We’ve only monitored a fraction of the Barrier Reef’s species

The Great Barrier Reef is home to some 1,600 species of bony fish, 130 sharks and rays, and turtles, mammals and more. Most have had no population monitoring, meaning we don't know how well they are faring.
Research by James Cook University was rapidly translated into policy that is helping to preserve Queensland’s regions against the effects of climate change. Nathan Siemers/Flickr

Science can influence policy and benefit the public – here’s how

It's rare for research to have an immediate impact on policy, but lessons learnt from a successful venture in Queensland can show how it can be done.
When World Heritage sites are under threat, like Florida’s Everglades National Park, they are added to the List of World Heritage in Danger. Flickr/slack12

Explainer: what is the List of World Heritage in Danger?

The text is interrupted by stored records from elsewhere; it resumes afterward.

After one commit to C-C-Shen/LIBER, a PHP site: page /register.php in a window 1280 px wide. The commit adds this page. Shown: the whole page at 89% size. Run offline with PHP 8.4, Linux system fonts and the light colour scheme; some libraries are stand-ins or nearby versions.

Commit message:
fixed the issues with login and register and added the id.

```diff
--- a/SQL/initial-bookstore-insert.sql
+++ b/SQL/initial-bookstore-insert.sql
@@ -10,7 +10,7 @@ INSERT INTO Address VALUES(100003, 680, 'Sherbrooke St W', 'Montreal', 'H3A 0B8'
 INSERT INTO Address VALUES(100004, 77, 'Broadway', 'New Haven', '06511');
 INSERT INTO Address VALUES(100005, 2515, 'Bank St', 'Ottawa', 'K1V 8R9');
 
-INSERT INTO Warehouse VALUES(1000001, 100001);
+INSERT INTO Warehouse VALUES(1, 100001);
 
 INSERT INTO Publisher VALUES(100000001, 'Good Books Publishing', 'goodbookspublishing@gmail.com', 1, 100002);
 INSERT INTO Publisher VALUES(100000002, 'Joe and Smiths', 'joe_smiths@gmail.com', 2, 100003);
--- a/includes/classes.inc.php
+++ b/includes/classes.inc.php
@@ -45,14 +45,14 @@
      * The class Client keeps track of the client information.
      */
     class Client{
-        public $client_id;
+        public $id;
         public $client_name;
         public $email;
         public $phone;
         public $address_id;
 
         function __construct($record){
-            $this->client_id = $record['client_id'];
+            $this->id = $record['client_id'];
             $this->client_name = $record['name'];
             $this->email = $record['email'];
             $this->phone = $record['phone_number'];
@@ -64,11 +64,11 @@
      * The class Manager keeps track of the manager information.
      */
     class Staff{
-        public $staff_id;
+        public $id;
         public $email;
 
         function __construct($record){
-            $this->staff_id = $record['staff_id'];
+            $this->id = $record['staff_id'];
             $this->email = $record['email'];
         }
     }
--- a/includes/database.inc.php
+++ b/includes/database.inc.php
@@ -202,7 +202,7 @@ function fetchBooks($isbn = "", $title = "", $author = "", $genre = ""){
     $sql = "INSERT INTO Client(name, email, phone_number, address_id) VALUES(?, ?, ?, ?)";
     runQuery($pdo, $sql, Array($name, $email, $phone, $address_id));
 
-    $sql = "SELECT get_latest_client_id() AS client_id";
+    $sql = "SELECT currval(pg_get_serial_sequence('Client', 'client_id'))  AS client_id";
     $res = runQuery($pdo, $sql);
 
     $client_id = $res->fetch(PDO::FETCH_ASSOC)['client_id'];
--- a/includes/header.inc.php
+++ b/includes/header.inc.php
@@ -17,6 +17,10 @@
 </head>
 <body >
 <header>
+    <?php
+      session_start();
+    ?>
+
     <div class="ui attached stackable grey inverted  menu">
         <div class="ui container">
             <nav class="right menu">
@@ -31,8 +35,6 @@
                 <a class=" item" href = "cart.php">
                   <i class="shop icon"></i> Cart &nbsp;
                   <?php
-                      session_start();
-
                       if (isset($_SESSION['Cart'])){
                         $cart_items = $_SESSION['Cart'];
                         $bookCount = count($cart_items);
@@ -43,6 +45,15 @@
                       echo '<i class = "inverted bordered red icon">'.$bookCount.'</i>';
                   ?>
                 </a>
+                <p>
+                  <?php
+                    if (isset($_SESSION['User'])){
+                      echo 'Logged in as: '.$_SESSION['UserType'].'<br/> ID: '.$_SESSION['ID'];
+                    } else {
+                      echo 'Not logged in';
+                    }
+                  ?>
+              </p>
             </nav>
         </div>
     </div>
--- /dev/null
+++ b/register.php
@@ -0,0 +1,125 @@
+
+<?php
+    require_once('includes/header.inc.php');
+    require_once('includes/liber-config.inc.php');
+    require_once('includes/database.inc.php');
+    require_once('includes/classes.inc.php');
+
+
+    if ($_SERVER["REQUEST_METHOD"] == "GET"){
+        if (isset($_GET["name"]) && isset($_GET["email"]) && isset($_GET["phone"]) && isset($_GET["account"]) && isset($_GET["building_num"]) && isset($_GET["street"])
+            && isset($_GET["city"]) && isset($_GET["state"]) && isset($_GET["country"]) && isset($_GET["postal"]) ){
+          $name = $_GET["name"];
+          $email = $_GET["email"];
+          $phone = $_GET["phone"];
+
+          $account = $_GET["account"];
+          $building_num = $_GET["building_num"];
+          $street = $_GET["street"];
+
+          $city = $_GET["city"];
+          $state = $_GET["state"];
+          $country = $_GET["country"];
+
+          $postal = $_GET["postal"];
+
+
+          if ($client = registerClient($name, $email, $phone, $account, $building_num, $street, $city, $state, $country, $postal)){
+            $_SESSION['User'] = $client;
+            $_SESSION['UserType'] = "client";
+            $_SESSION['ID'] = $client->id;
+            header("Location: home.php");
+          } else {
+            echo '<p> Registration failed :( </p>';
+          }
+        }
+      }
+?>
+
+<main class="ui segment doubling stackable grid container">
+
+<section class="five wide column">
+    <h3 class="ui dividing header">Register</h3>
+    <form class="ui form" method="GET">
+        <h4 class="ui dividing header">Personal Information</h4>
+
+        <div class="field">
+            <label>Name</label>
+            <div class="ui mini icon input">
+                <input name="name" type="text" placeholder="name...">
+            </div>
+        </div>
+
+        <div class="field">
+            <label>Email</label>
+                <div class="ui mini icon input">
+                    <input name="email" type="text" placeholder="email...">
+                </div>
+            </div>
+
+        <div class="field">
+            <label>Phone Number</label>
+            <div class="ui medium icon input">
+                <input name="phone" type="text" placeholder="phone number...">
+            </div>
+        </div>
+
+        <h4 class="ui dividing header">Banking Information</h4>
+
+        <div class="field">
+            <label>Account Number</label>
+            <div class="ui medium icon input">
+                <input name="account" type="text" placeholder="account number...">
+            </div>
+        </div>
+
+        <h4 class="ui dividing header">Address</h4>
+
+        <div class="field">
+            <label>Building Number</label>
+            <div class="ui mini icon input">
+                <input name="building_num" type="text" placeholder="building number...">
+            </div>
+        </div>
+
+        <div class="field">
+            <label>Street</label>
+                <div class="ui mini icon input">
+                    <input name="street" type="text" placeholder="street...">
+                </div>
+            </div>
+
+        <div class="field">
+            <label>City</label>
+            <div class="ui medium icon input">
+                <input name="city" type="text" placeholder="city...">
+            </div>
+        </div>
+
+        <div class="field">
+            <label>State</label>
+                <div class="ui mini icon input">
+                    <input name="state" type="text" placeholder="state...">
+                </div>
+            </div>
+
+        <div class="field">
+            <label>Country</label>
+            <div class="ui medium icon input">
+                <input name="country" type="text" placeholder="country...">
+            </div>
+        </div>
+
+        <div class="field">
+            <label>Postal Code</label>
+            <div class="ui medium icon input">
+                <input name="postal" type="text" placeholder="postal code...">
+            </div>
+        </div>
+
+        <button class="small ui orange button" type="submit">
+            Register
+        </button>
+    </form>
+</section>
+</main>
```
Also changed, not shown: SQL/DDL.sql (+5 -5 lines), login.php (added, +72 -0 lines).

The United Nations is set to decide whether to add the Great Barrier Reef to the List of World Heritage in Danger. But what is the list, and what does it mean for the places that are on it?
The MV Shen Neng I spills oil onto the Great Barrier Reef in 2010. Large accidents are rare, but there is still very little monitoring of long-term chronic damage from shipping. AAP Image/AMSA

Shipping in the Great Barrier Reef: the miners' highway

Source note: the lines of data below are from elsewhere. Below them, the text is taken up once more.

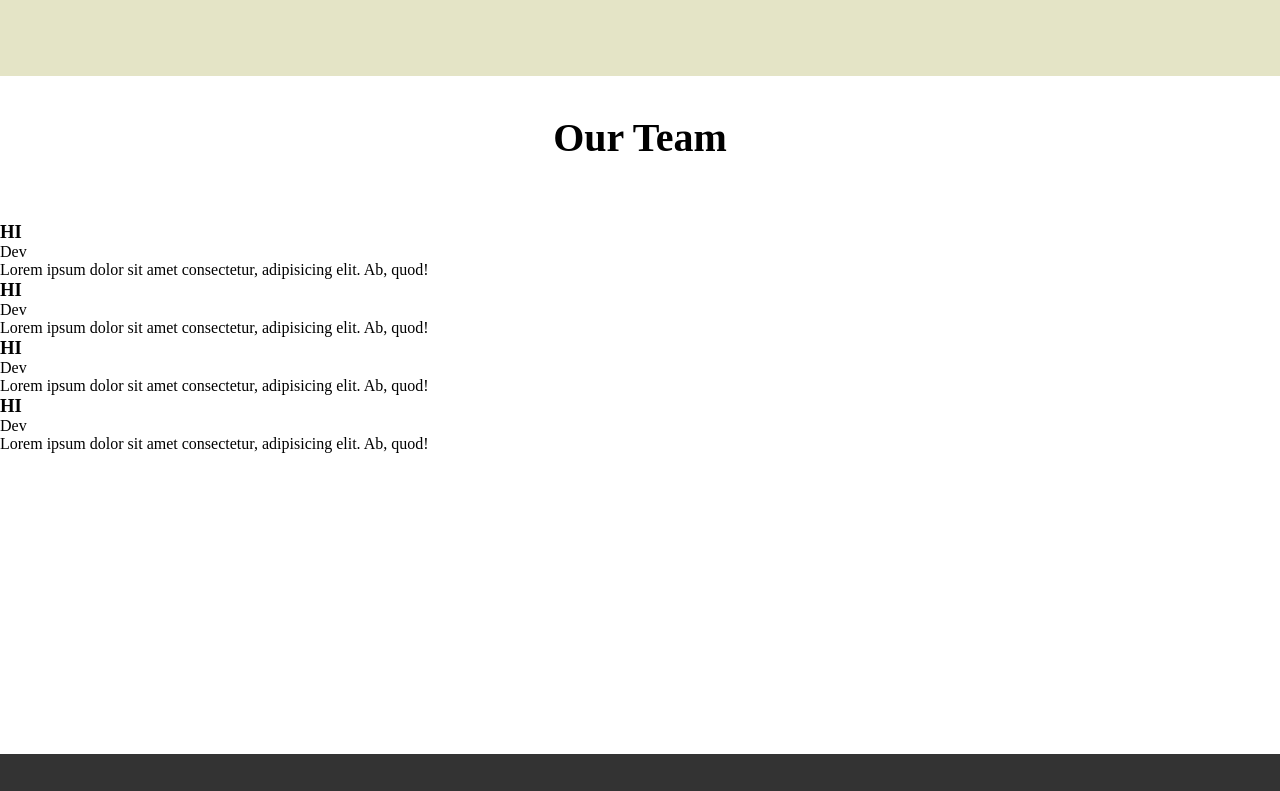
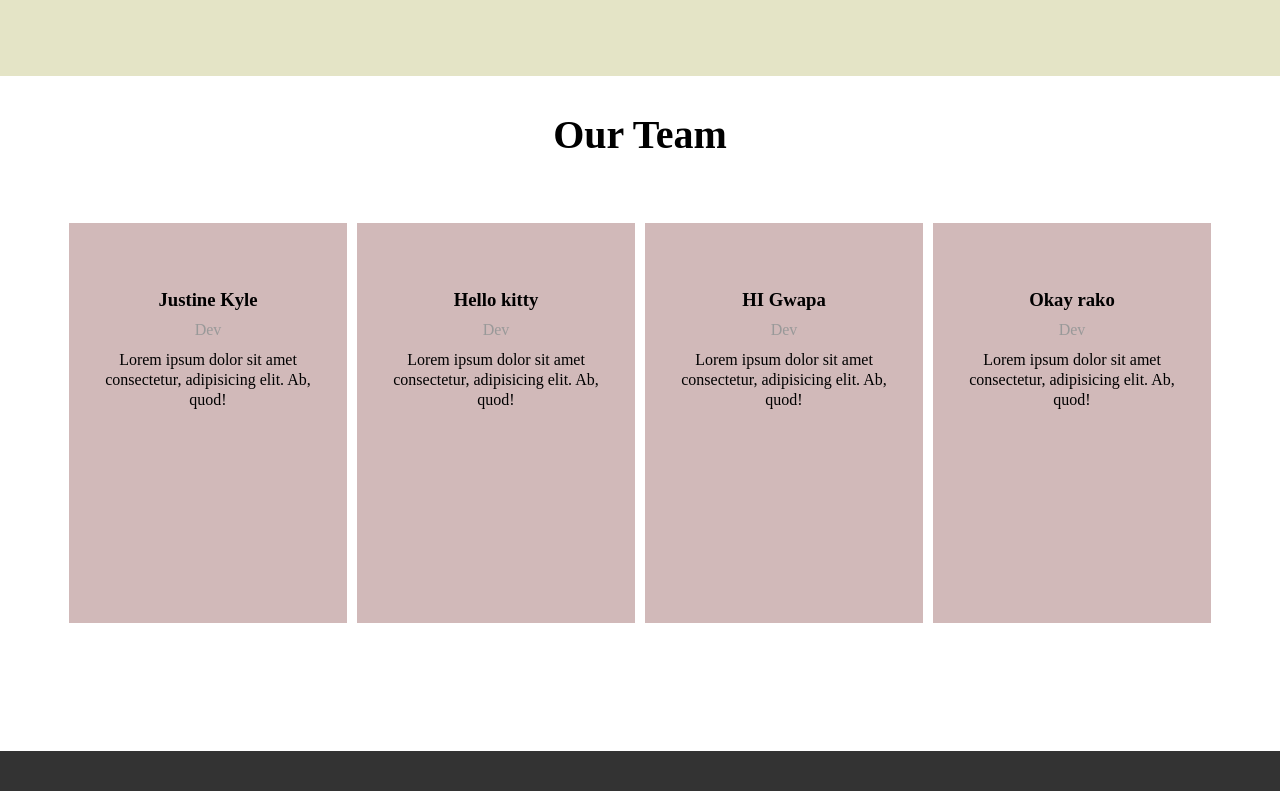
Before and after one commit to justinekyle123/GUITAR_WEB, a plain HTML site: page index.html in a window 1280 px wide. Shown: the part 2969-3760 px from the top of the page. Drawn offline with Linux system fonts and the light colour scheme.

Commit message:
Add files via upload

```diff
--- a/index.html
+++ b/index.html
@@ -81,22 +81,22 @@
 
         <div class="team">
             <div class="team-member">
-                <h3>HI</h3>
+                <h3>Justine Kyle</h3>
                 <p class="role">Dev</p>
                 <p>Lorem ipsum dolor sit amet consectetur, adipisicing elit. Ab, quod!</p>
             </div>
             <div class="team-member">
-                <h3>HI</h3>
+                <h3>Hello kitty</h3>
                 <p class="role">Dev</p>
                 <p>Lorem ipsum dolor sit amet consectetur, adipisicing elit. Ab, quod!</p>
             </div>
             <div class="team-member">
-                <h3>HI</h3>
+                <h3>HI Gwapa</h3>
                 <p class="role">Dev</p>
                 <p>Lorem ipsum dolor sit amet consectetur, adipisicing elit. Ab, quod!</p>
             </div>
             <div class="team-member">
-                <h3>HI</h3>
+                <h3>Okay rako</h3>
                 <p class="role">Dev</p>
                 <p>Lorem ipsum dolor sit amet consectetur, adipisicing elit. Ab, quod!</p>
             </div>
--- a/style.css
+++ b/style.css
@@ -204,14 +204,37 @@ ul li a{
 }
 /*-----------------------------OUR TEAM--------------------------------------------*/
 .our-team{
-    width: 100vw;
+    width: 90vw;
     height: 80vh;
+    margin: auto;
 }
 .our-team h1{
     font-size: 40px;
     text-align: center;
     margin-bottom: 60px;
     margin-top: 3%;
+}
+.team{
+    display: flex;
+    text-align: center;
+    width: auto;
+    justify-content: center;
+}
+.team .team-member{
+    background-color: rgb(209, 185, 185);
+    margin: 5px;
+    width: 30vw;
+    height: 50vh;
+    padding: 20px;
+    line-height: 20px;
+    position: relative;
+}
+.team .team-member h3{
+    margin-top: 20%;
+}
+.team .team-member p.role{
+    color: #999;
+    margin: 10px 0;
 }
 /*--------------------------------FOOTER--------------------------------------*/
 footer{
```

Port traffic near the Great Barrier Reef will more than double by 2025, as coal and other exports grow. While major incidents are rare, the chronic toll on the reef itself still remains largely unknown.
A flood plume containing sediments, nutrients and pesticides flowing onto the Great Barrier Reef from Bundaberg. AAP Image/James Cook University

Cloudy issue: we need to fix the Barrier Reef’s murky waters

Successive plans to curb the sediments, nutrients and pesticides flowing into the waters around the Great Barrier Reef have fallen short, leaving the corals that call the reef home highly vulnerable.
Current research metrics only reward publishing in academic journals and effectively punish publishing in the popular press. Tobias von der Haar/Flickr

We need to stop punishing scientists for talking to the public

If we want scientists to spent time sharing their discoveries with the general public, then we need to change research metrics to reward them for their efforts.
Despite what the industry thinks, you shouldn’t judge a book by the size of its print run. Amelia Schmidt Follow

Small is beautiful: in praise of organic book publishing

Publishing is frequently a small-scale venture, comprising one or a handful of people with a vision for particular books they want to see published. Is it time to embrace 'organic' publishing?
Man in the middle: former Labor MP turned independent Billy Gordon (centre) is now one of three crucial cross-bench MPs in the Queensland parliament. Dan Peled/AAP

North Queensland’s powerful trio will shake up the state

Three north Queensland MPs representing just 3% of the state's population will wield huge power in Queensland's parliament when it resumes on Tuesday.
Eastern Australia’s forests could be a hotspot for deforestation in the future - just like these forests in south east Asia. William Laurance

WWF fires a warning shot over Australia’s land-clearing record

A new WWF report highlights Australia as a hotspot for future deforestation. Australia talks the talk on deforestation, but will it walk the walk?
The World Heritage Committee has called for a comprehensive assessment not just of the threats to the Great Barrier Reef, but of their cumulative effect. AAP Image/Australian Institute for Marine Science, Ray Berkelmans

Is Australia meeting the UN recommendations for the Great Barrier Reef?

The government says it has met all of the recommendations for safeguarding the Great Barrier Reef. But a close reading of the dozens of UN recommendations shows that many have been only partly fulfilled.
The new Reef 2050 plan is taking the long view on protecting the Great Barrier Reef - but does it have the right vision? Nickj/Wikimedia Commons

Government unveils 2050 Great Barrier Reef plan: experts react

The federal and Queensland governments have unveiled their blueprint for protecting the Great Barrier Reef for future generations. Will the $2 billion plan succeed? Our experts give their verdicts.

Research and Expert Database

Authors

More Authors